Canada's Alex Harvey rediscovered his magic to win gold at the World Cup cross-country skiing finals Saturday in Falun, Sweden.
The 25-year-old from St-Ferreol-les-Neiges, Que., narrowly held off Norway's Martin Johnsrud Sundby to win the men's 30-kilometre race.
"This has been the best season of my life," Harvey said. "Obviously we didn't have that magic we needed at the Olympics which was the goal, but I have five podiums this year, three victories, and this just reconfirms all of the work we did in the summer."

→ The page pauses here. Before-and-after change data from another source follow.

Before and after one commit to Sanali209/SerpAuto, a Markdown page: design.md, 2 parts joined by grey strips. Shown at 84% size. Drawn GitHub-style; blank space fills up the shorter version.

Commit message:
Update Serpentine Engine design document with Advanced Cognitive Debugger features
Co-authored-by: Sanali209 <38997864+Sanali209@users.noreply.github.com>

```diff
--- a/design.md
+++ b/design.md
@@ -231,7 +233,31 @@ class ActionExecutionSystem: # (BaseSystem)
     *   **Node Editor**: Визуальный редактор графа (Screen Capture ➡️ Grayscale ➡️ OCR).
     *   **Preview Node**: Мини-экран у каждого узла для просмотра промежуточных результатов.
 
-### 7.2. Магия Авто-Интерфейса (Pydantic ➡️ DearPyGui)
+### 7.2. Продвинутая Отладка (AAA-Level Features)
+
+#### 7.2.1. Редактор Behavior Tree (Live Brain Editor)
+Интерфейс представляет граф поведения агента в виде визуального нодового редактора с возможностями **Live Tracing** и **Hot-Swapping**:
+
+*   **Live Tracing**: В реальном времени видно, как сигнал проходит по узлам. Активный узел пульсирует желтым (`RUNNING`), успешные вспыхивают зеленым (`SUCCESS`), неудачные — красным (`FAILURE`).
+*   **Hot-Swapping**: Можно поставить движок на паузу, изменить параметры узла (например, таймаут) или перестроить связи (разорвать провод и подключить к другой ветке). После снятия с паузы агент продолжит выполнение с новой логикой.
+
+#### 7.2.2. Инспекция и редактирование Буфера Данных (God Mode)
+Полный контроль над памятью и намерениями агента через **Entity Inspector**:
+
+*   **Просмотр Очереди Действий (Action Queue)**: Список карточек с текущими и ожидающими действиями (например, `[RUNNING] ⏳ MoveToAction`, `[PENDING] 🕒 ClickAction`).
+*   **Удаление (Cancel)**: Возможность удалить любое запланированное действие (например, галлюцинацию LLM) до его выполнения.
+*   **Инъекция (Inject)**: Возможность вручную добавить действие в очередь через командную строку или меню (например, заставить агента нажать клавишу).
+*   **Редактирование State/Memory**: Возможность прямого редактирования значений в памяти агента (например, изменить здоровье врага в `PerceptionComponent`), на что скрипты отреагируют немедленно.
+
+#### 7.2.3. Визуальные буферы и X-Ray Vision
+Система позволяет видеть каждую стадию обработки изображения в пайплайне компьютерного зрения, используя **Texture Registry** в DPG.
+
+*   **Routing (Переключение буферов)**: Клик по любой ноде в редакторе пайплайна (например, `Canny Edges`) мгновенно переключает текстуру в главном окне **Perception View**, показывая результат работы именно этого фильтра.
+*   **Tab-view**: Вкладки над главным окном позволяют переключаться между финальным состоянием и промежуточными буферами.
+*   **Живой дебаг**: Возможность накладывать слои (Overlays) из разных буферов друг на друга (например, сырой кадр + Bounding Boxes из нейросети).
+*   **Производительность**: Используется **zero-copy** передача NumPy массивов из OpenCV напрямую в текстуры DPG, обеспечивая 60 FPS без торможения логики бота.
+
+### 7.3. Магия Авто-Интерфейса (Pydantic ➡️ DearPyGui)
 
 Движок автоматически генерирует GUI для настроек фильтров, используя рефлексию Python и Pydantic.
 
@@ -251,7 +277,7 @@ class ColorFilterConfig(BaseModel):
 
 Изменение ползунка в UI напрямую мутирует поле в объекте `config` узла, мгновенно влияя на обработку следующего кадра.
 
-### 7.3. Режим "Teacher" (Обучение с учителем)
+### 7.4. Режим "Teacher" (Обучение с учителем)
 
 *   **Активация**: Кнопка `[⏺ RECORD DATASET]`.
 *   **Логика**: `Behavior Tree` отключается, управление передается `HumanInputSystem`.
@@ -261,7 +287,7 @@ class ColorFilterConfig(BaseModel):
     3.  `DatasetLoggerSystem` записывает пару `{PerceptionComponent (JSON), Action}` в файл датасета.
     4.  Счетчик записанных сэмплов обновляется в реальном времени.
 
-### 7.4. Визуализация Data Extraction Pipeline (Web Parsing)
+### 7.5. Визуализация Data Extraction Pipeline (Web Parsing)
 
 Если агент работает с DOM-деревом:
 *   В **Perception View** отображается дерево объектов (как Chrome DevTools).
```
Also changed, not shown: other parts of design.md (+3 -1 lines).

Therese Johaug took a big step toward securing the overall cross-country World Cup title by beating Norwegian teammate Marit Bjoergen in the women's 15-kilometre skiathlon race.
Harvey, whose best finish last month in Sochi was 18th, powered his way up the hills on the 2015 world championship course Saturday and took advantage of the fast glide on his skis in the downhill. He carried the pace until one kilometre to go when he shuffled to the side and moved into the back to draft on the final downhill and slingshot to gold.

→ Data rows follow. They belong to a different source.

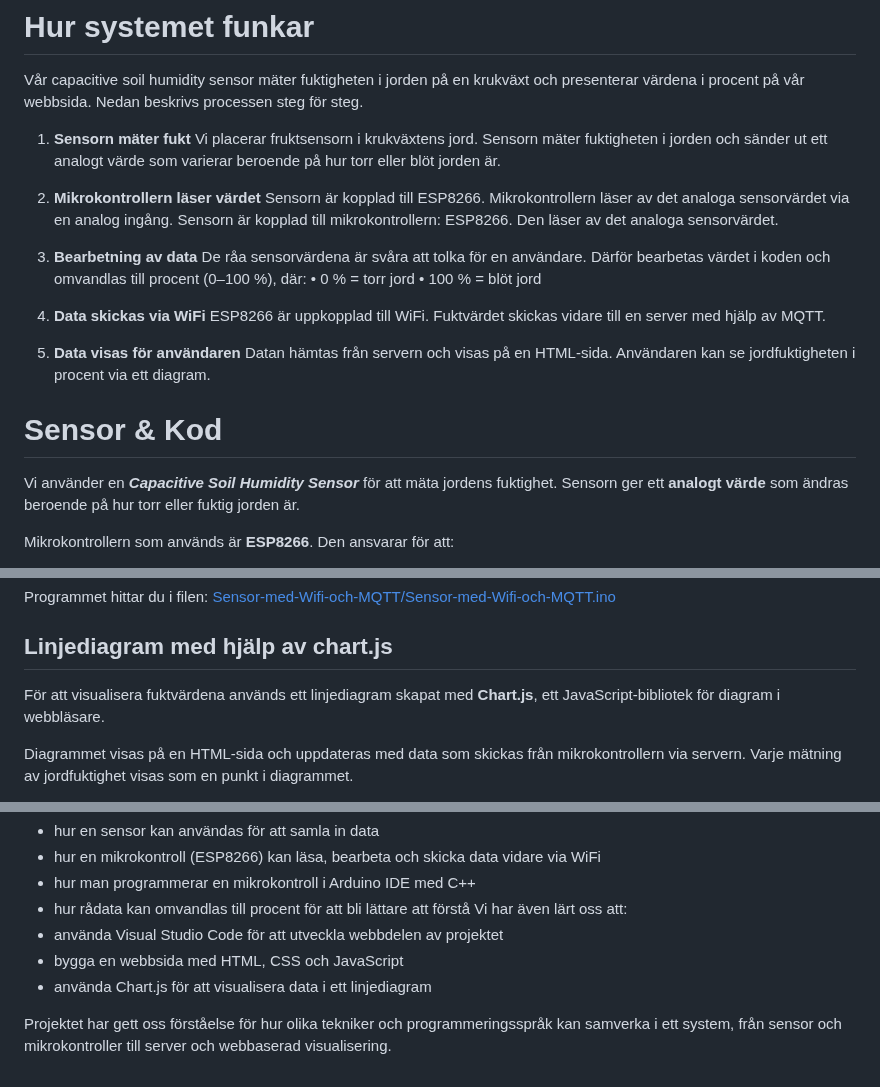
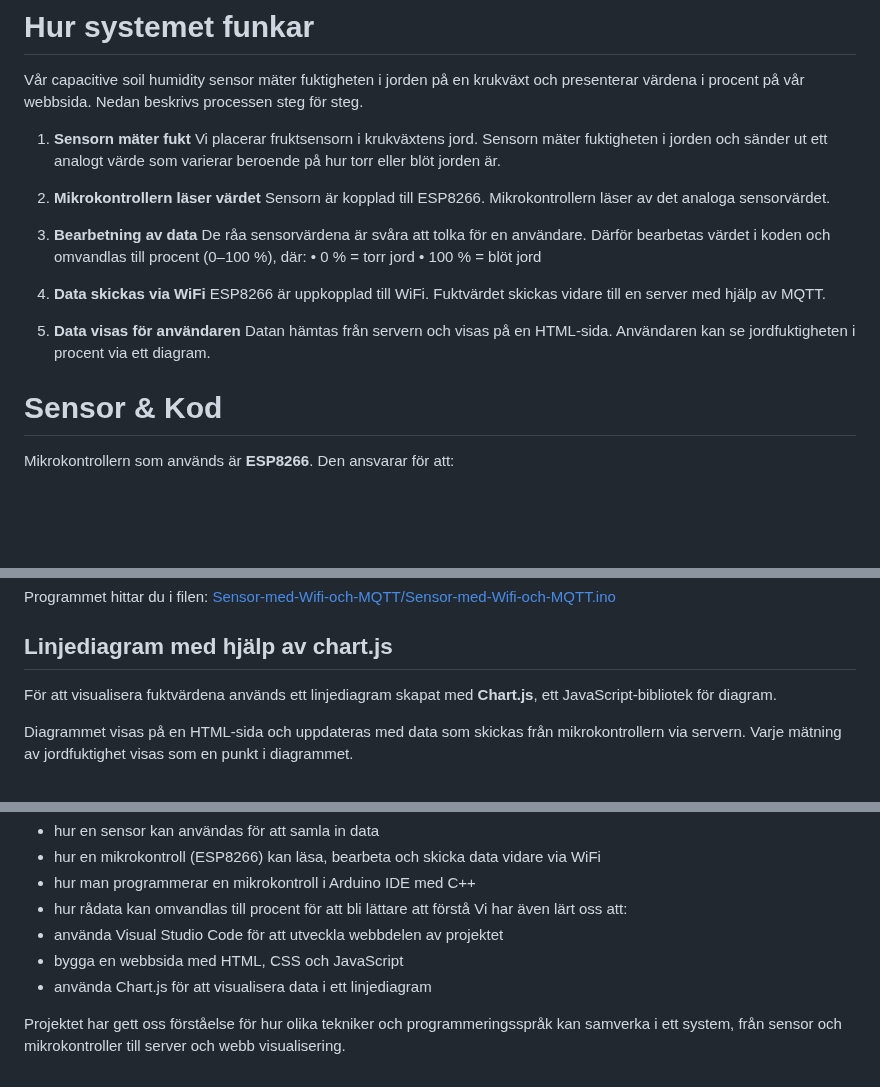
Before and after one commit to saronkahsay/Projekt-Fuktsensor-Grupp-3, a Markdown page: README.md, 3 parts joined by grey strips. GitHub-like rendering; blank space fills up the shorter version.

```diff
--- a/README.md
+++ b/README.md
@@ -26,8 +26,7 @@ Vi placerar fruktsensorn i krukväxtens jord. Sensorn mäter fuktigheten i jorde
 
 2.  **Mikrokontrollern läser värdet**
 Sensorn är kopplad till ESP8266.
-Mikrokontrollern läser av det analoga sensorvärdet via en analog ingång.
-Sensorn är kopplad till mikrokontrollern: ESP8266. Den läser av det analoga sensorvärdet.
+Mikrokontrollern läser av det analoga sensorvärdet.
 
 3. **Bearbetning av data**
 De råa sensorvärdena är svåra att tolka för en användare.
@@ -45,8 +44,6 @@ Användaren kan se jordfuktigheten i procent via ett diagram.
 
 
 # Sensor & Kod
-Vi använder en ***Capacitive Soil Humidity Sensor*** för att mäta jordens fuktighet.
-Sensorn ger ett **analogt värde** som ändras beroende på hur torr eller fuktig jorden är.
 
 Mikrokontrollern som används är **ESP8266**.
 Den ansvarar för att:
@@ -97,7 +94,7 @@ Programmet hittar du i filen: [Sensor-med-Wifi-och-MQTT/Sensor-med-Wifi-och-MQTT
 
 ## Linjediagram med hjälp av chart.js
 
-För att visualisera fuktvärdena används ett linjediagram skapat med **Chart.js**, ett JavaScript-bibliotek för diagram i webbläsare.
+För att visualisera fuktvärdena används ett linjediagram skapat med **Chart.js**, ett JavaScript-bibliotek för diagram.
 
 Diagrammet visas på en HTML-sida och uppdateras med data som skickas från mikrokontrollern via servern.
 Varje mätning av jordfuktighet visas som en punkt i diagrammet.
@@ -264,4 +261,4 @@ Vi har även lärt oss att:
 -	bygga en webbsida med HTML, CSS och JavaScript
 -	använda Chart.js för att visualisera data i ett linjediagram
 
-Projektet har gett oss förståelse för hur olika tekniker och programmeringsspråk kan samverka i ett system, från sensor och mikrokontroller till server och webbaserad visualisering.
+Projektet har gett oss förståelse för hur olika tekniker och programmeringsspråk kan samverka i ett system, från sensor och mikrokontroller till server och webb visualisering.
```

He beat Sundby in a sprint to the finish, crossing in one hour 18 minutes 7.6 seconds. The Norwegian finished just 0.12 seconds behind. Alexander Legkov of Russia was third, 1.76 seconds behind.
Harvey has found success before in Falun, capturing his first World Cup title there in 2012. It's the same venue where his father Pierre won his first of three World Cup medals in 1987.
"I just love racing and Falun is always at the end of the season," Harvey said. "I think some guys when they feel tired at the end of the year they shut down in the head a bit, but I just love to race. When there may be tired bodies at the end of the season, I like to keep going.
"The course is so hard and it requires sustained work, and I just enjoy racing here."
Harvey is fourth in the overall World Cup standings with the final 15-kilometre skate-ski pursuit race scheduled for Sunday.
Devon Kershaw of Sudbury was 12th Saturday, while Ivan Babikov of Canmore, Alta., was 23rd.
Johaug, meanwhile, won the women's race in 41:08.9 to beat Bjoergen by 33.6 seconds, with Finland's Kerttu Niskanen finishing third. Andrea Dupont of Timmins, Ont., was 45th.